We apparently have an answer.
The following ad was recently reprinted in the Los Angeles Times blog devoted to L.A. history, "The Daily Mirror":
It ran in the Times of Oct. 5, 1933, and it's promoting the Hollywood premiere of Mae West's new film, "I'm No Angel," and Grauman's Chinese theater on Hollywood Boulevard. And look who's going to be there (specifically, look fifth from the top in the right-hand column):
Yes, Lombard was among those scheduled to be there; I have no idea whether she actually showed up at the premiere. (Someone want to check the papers of that time to find out?) Then again, look at some of the other names listed, and misspelled -- "Katherine Hepburn" (OK, she had only been in films for a year and worked at another studio), "Lydi Roberti" (uh, that was "Lyda"), "Irene Dunn" (hey, where's the "e" in her surname?) and "Marian Hopkins" (poor Miriam...and she was a Paramount star, to boot!). Also note the advertised presence of "Alice In Wonderland" -- we presume that was Charlotte Henry in costume, as Paramount was promoting it as its upcoming holiday blockbuster.

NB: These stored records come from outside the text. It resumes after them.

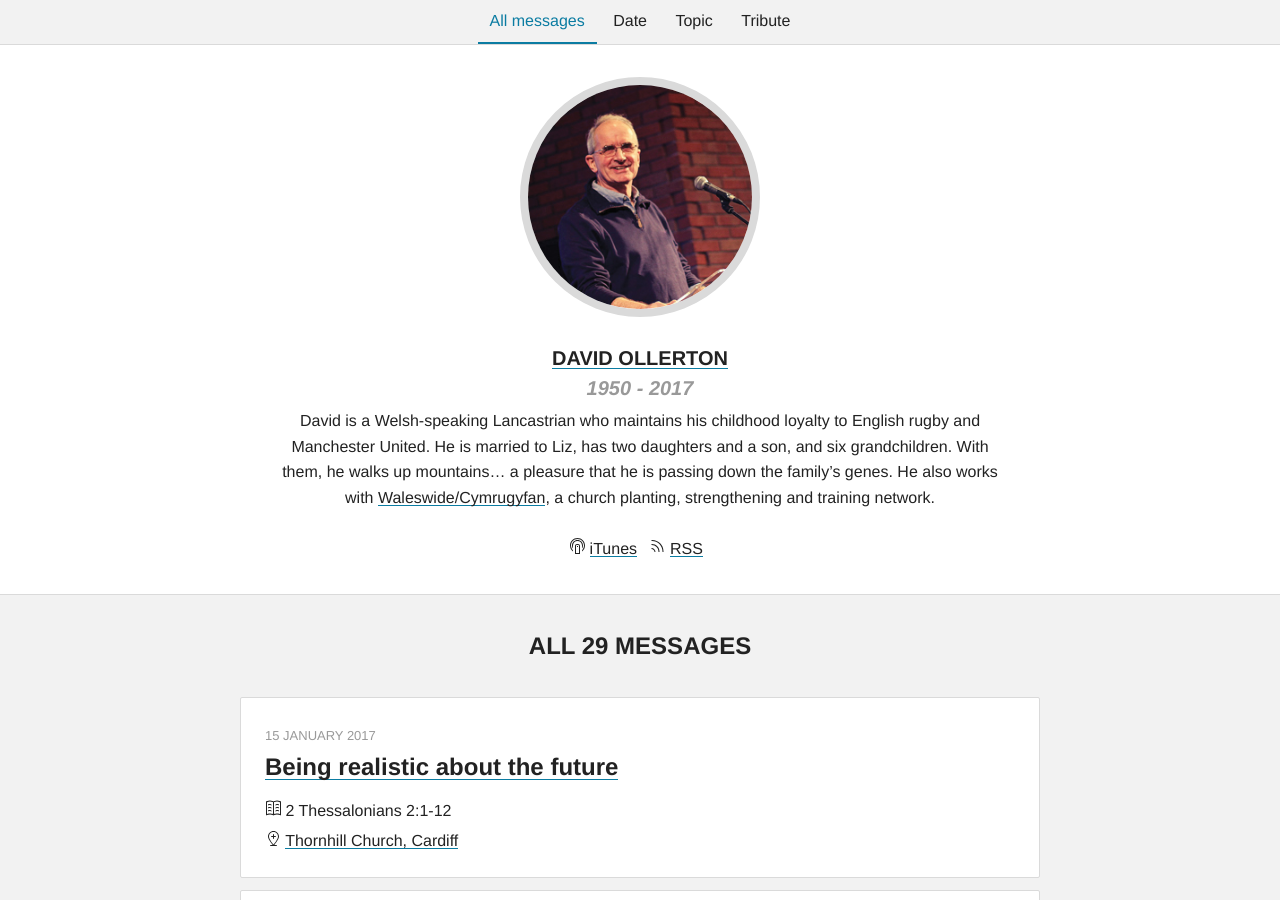
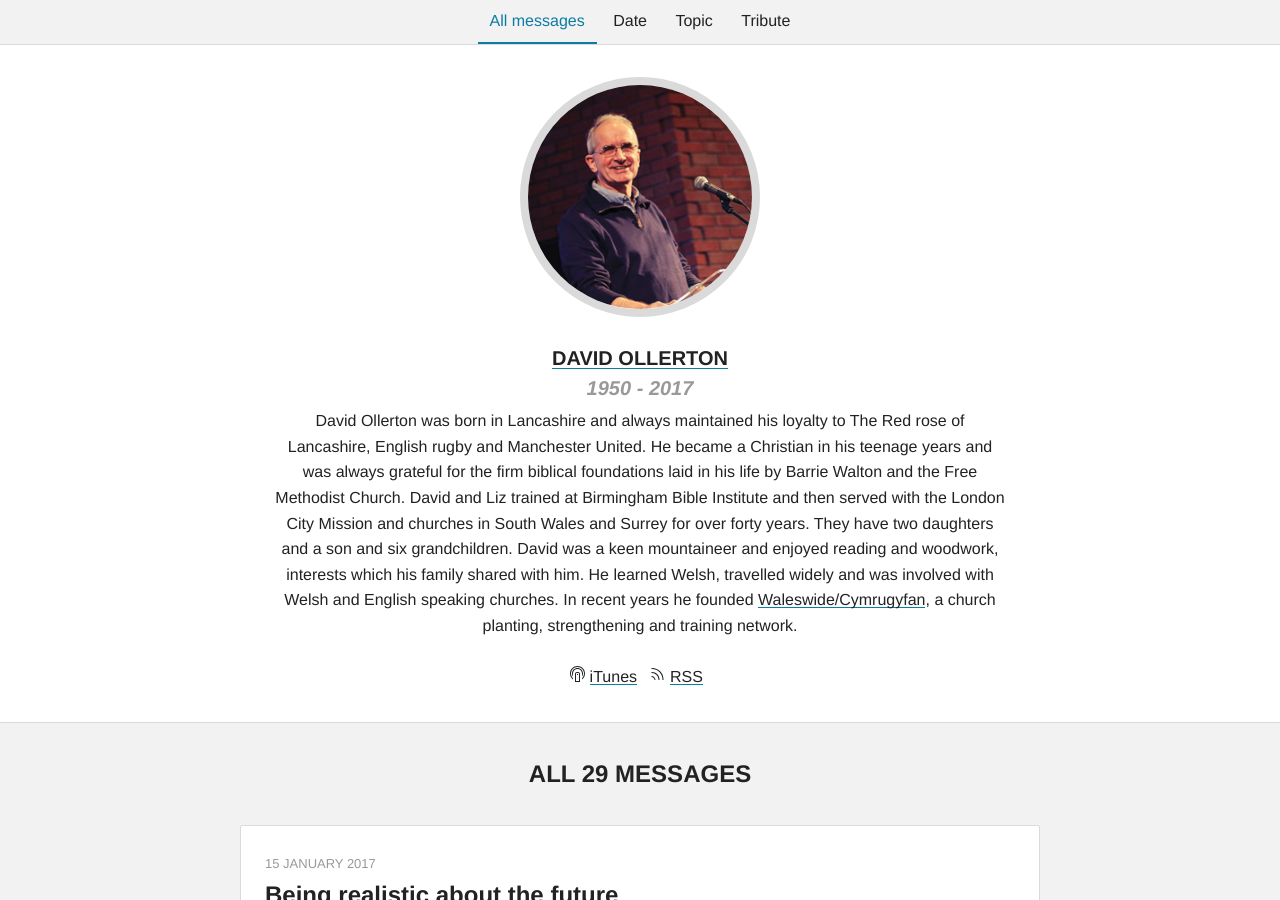
Before and after one commit to davidollerton/davidollerton.github.io, a Jekyll site: the page built from index.html, in a window 1280 px wide and 900 px high. Built offline with Jekyll 4.4.1, drawn with Linux system fonts in a browser that asks for light colours; nearby versions of some CDN libraries; the list of posts is cut into pages by our own code; comment, search, counter and statistics services are not loaded.

Commit message:
Minot changes to text

```diff
--- a/_config.yml
+++ b/_config.yml
@@ -1,8 +1,8 @@
 # Podcast Feed Settings
 title:          Sermons by David Ollerton
 email:          sermons@davidollerton.wales
-description:    David is a Welsh-speaking Lancastrian who maintains his childhood loyalty to English rugby and Manchester United. He is married to Liz, has two daughters and a son, and six grandchildren. With them, he walks up mountains… a pleasure that he is passing down the family’s genes. He also works with [Waleswide/Cymrugyfan](http://www.waleswide.org/), a church planting, strengthening and training network.
-subtitle:       "A collection of David's sermons from his 'x' years of ministry"
+description:    David Ollerton was born in Lancashire and always maintained his loyalty to The Red rose of Lancashire, English rugby and Manchester United. He became a Christian in his teenage years and was always grateful for the firm biblical foundations laid in his life by Barrie Walton and the Free Methodist Church.  David and Liz trained at Birmingham Bible Institute and then served with the London City Mission and churches in South Wales and Surrey for over forty years.  They have two daughters and a son and six grandchildren.  David was a keen mountaineer and enjoyed reading and woodwork, interests which his family shared with him.  He learned Welsh, travelled widely  and was involved with Welsh and English speaking churches. In recent years he founded [Waleswide/Cymrugyfan](http://www.waleswide.org/), a church planting, strengthening and training network.
+subtitle:       "A collection of David's sermons from his ministry"
 url:            https://www.davidollerton.wales
 lang:           en-GB
 author:         David Ollerton
--- a/_layouts/tribute.html
+++ b/_layouts/tribute.html
@@ -26,7 +26,7 @@ layout: compress
     <section class="page container">
       <header class="page__header tg-header">
         <h2 class="tg__title">Thanksgiving service for the life of <span>David Ollerton</span></h2>
-        <h3 class="tg__subtitle">8<sup>th</sup> January 1980 - 18<sup>th</sup> March 2017</h3>
+        <h3 class="tg__subtitle">8<sup>th</sup> January 1950 - 18<sup>th</sup> March 2017</h3>
       </header>
       {{ page.content | markdownify }}
     </section>
```
Also changed, not shown: tribute/index.html (+4 -3 lines).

It's certainly easy to understand why so many industry stars and executives, especially those at Paramount, flocked to this premiere. West (shown in a portrait taken by Eugene Robert Richee) had rescued Paramount from possible bankruptcy earlier in the year with the smash hit "She Does Him Wrong" (the premiere of which Lombard had attended, as verified in newsreel footage), and so the studio was pulling out all the stops for this followup. West's good-natured humor about sex, clever writing and musical ability (she had a real feel for the blues) endeared her to Depression audiences.

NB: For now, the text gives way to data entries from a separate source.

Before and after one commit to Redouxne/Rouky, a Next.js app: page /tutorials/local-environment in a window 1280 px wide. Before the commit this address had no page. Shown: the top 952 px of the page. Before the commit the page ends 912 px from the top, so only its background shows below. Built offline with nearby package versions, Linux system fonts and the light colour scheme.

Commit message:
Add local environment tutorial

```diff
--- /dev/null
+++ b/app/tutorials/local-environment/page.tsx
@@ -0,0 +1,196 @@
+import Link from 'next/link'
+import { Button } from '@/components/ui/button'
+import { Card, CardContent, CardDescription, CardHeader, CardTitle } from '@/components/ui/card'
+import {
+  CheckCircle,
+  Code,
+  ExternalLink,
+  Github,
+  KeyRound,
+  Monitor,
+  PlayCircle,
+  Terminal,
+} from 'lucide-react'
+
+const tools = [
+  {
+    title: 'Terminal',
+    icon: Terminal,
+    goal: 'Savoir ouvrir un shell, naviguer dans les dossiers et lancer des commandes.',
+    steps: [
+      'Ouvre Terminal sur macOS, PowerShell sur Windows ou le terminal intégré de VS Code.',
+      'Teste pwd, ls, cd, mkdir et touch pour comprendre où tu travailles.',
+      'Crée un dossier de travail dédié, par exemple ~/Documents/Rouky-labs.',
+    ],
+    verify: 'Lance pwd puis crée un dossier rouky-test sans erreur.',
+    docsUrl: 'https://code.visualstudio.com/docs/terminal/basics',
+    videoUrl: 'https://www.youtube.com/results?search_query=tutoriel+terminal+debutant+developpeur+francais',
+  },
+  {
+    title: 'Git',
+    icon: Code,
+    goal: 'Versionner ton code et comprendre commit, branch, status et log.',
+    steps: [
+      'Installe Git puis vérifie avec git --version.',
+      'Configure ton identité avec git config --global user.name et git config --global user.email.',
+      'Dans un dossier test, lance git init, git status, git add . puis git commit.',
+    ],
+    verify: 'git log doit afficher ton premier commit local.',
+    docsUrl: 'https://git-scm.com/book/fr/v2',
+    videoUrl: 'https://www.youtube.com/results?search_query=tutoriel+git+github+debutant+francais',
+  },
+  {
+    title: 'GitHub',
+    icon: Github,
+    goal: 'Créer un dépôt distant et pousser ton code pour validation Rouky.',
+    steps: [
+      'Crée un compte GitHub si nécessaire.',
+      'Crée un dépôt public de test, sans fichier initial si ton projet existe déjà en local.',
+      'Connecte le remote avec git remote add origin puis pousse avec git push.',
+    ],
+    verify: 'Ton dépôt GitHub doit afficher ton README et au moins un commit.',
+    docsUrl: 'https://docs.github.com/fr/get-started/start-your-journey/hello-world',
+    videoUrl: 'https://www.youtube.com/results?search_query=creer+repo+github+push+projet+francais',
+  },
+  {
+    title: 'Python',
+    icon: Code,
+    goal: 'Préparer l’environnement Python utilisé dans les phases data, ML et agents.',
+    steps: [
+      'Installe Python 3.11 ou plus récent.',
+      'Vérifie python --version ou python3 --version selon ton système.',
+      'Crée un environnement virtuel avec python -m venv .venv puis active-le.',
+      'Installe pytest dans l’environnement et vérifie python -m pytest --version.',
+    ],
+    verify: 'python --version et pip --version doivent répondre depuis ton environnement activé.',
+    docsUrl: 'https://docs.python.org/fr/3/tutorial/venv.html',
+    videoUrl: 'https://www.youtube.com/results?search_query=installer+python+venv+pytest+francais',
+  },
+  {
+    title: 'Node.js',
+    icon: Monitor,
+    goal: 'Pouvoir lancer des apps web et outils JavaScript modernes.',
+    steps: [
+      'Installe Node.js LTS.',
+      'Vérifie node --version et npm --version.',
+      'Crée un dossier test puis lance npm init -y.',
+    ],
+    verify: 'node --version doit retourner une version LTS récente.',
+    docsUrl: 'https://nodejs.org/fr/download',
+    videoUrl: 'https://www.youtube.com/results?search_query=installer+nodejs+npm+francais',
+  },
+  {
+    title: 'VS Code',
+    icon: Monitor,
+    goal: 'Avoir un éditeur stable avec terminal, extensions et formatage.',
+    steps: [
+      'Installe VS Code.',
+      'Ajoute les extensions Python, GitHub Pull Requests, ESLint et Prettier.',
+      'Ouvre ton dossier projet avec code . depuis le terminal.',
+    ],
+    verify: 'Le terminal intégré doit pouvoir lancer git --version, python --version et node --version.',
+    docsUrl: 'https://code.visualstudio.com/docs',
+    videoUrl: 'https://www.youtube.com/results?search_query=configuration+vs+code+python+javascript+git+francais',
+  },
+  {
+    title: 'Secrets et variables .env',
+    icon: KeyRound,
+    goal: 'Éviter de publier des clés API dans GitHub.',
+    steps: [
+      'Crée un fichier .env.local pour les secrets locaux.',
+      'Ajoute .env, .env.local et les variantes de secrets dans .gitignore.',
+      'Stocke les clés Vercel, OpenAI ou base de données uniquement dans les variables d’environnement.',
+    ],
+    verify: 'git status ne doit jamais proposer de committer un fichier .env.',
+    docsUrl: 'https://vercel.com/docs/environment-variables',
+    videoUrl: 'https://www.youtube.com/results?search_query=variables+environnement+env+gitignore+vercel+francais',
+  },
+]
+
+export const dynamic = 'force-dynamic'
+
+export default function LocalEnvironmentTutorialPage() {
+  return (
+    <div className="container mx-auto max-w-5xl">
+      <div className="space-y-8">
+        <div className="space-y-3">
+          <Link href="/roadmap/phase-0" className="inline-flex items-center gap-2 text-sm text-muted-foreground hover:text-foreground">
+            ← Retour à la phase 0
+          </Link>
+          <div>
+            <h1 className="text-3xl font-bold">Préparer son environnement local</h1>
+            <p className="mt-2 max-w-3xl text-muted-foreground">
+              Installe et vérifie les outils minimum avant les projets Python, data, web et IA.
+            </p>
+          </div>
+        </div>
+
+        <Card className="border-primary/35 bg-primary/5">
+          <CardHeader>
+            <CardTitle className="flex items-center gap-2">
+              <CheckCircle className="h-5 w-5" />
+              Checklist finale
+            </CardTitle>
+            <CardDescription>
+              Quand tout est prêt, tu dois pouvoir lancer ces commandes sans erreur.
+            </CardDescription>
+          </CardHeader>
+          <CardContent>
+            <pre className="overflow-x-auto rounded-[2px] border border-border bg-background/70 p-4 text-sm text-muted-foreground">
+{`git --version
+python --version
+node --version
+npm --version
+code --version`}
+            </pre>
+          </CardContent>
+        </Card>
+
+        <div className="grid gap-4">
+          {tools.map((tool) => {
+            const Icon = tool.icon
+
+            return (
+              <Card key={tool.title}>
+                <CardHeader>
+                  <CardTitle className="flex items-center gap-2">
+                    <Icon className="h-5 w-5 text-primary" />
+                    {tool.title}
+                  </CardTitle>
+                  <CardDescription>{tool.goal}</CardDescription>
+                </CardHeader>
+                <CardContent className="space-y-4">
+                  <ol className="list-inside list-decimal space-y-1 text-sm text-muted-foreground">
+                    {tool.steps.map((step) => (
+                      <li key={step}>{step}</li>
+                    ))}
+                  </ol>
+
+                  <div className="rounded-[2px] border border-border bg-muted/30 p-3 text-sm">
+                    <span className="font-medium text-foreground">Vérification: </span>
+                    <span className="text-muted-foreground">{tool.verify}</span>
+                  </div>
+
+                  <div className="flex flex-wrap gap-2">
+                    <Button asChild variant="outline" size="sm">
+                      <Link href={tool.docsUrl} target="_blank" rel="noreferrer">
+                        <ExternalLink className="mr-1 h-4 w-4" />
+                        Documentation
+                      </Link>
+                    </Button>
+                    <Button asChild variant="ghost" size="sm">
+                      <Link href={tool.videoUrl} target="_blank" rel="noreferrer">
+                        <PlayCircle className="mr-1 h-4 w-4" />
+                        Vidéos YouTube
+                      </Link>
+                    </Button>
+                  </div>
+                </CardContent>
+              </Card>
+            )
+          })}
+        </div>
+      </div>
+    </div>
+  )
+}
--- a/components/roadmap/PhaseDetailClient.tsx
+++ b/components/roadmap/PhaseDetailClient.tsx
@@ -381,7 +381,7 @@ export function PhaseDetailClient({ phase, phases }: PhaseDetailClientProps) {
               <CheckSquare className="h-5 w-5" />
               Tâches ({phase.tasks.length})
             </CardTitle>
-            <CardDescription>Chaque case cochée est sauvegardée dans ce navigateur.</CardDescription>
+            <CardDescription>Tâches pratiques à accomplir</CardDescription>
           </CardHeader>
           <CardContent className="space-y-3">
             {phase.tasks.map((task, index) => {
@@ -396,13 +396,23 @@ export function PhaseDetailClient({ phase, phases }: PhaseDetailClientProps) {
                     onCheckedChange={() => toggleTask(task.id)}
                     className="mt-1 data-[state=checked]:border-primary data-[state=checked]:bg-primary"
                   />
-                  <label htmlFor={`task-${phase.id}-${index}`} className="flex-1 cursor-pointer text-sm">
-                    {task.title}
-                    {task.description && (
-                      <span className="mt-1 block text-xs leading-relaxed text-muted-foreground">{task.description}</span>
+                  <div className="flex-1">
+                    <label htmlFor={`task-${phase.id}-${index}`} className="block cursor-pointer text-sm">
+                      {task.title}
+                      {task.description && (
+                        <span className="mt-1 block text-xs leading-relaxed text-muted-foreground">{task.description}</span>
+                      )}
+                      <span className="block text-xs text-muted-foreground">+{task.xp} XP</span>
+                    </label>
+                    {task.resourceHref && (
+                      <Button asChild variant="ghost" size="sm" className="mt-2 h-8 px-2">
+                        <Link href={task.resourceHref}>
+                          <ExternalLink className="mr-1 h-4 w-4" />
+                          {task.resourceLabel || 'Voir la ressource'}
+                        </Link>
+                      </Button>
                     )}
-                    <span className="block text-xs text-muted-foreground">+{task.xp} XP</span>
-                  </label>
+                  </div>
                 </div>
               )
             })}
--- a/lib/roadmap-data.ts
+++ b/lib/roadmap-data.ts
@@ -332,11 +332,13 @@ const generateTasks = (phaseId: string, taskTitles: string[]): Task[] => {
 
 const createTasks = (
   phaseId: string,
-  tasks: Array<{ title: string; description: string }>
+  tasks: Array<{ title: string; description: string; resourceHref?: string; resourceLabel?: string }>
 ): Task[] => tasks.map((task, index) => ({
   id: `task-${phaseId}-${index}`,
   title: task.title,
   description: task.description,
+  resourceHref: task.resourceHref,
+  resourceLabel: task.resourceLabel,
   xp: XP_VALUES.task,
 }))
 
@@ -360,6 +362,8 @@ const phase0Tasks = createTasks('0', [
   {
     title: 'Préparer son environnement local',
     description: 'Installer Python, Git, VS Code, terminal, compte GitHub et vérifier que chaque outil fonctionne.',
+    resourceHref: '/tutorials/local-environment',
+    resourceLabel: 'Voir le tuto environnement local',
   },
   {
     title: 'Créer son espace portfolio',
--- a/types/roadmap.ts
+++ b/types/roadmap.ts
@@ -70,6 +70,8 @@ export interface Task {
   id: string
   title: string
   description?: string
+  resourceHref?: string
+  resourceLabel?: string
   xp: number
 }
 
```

I'm sure Lombard knew West since both worked at Paramount, but just how well she knew her is uncertain; West had relatively little interaction with other actresses. I would care to guess Carole admired West's comedic approach to sex and her writing ability.

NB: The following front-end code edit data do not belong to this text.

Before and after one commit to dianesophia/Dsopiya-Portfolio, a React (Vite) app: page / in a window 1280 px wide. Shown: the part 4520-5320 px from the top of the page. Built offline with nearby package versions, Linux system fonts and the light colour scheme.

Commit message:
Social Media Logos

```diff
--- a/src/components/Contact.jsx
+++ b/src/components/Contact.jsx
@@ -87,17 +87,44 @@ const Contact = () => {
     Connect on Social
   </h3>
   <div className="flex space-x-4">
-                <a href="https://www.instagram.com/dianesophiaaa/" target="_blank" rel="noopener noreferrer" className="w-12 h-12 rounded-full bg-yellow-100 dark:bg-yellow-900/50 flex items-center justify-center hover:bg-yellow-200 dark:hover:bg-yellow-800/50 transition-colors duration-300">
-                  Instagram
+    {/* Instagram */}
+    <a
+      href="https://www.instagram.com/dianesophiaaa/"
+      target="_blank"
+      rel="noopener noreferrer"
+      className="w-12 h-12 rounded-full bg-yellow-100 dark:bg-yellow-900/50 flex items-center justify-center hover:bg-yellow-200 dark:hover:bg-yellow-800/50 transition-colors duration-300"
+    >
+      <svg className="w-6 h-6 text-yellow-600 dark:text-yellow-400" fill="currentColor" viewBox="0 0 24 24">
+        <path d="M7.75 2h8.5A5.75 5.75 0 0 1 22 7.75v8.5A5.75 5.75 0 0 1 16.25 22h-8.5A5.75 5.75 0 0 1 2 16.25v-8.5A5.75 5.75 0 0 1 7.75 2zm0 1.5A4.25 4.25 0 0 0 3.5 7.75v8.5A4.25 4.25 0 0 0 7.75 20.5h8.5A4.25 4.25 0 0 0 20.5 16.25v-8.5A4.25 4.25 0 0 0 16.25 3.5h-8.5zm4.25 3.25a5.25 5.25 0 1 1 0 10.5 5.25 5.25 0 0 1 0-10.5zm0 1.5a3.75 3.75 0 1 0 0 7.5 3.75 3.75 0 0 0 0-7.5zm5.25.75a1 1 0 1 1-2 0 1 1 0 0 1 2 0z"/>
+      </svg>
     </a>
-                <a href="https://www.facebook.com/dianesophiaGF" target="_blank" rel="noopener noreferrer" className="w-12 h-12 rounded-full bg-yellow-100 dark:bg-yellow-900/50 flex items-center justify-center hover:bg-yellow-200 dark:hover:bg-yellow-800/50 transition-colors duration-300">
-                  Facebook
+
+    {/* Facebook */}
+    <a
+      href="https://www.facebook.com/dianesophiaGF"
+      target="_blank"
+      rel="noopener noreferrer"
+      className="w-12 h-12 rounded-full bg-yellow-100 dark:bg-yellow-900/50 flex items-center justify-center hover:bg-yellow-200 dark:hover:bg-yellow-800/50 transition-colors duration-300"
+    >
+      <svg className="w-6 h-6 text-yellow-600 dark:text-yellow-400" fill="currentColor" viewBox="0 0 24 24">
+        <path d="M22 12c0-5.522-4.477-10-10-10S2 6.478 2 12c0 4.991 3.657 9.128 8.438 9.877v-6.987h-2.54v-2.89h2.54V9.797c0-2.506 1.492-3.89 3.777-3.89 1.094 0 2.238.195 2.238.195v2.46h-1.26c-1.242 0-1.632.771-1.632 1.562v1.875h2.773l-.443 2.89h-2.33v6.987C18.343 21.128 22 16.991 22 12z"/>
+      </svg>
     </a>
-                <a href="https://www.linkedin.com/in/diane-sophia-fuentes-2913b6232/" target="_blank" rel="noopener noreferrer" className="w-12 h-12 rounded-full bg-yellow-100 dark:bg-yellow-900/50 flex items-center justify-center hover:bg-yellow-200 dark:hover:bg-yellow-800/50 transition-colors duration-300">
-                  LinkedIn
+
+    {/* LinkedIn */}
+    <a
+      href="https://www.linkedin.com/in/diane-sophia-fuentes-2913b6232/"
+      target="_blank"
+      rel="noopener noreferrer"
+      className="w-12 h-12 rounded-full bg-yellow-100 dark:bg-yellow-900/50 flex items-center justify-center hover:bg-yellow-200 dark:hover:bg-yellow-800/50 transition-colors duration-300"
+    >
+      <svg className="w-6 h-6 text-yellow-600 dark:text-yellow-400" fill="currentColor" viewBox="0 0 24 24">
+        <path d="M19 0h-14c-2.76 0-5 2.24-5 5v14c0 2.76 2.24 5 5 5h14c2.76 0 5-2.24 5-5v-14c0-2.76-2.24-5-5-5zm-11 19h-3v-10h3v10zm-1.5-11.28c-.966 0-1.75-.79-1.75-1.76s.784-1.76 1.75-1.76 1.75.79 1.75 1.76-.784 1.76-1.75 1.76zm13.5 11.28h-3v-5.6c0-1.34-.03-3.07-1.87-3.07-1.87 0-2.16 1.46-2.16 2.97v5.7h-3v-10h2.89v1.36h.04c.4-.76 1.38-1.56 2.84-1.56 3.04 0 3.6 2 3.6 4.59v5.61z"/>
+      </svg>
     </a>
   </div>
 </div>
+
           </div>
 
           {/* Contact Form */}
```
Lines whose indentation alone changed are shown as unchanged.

As it turned out, "I'm No Angel" was a big hit as well. Only the strict enforcement of the Production Code in mid-1934 was able to derail West's film career.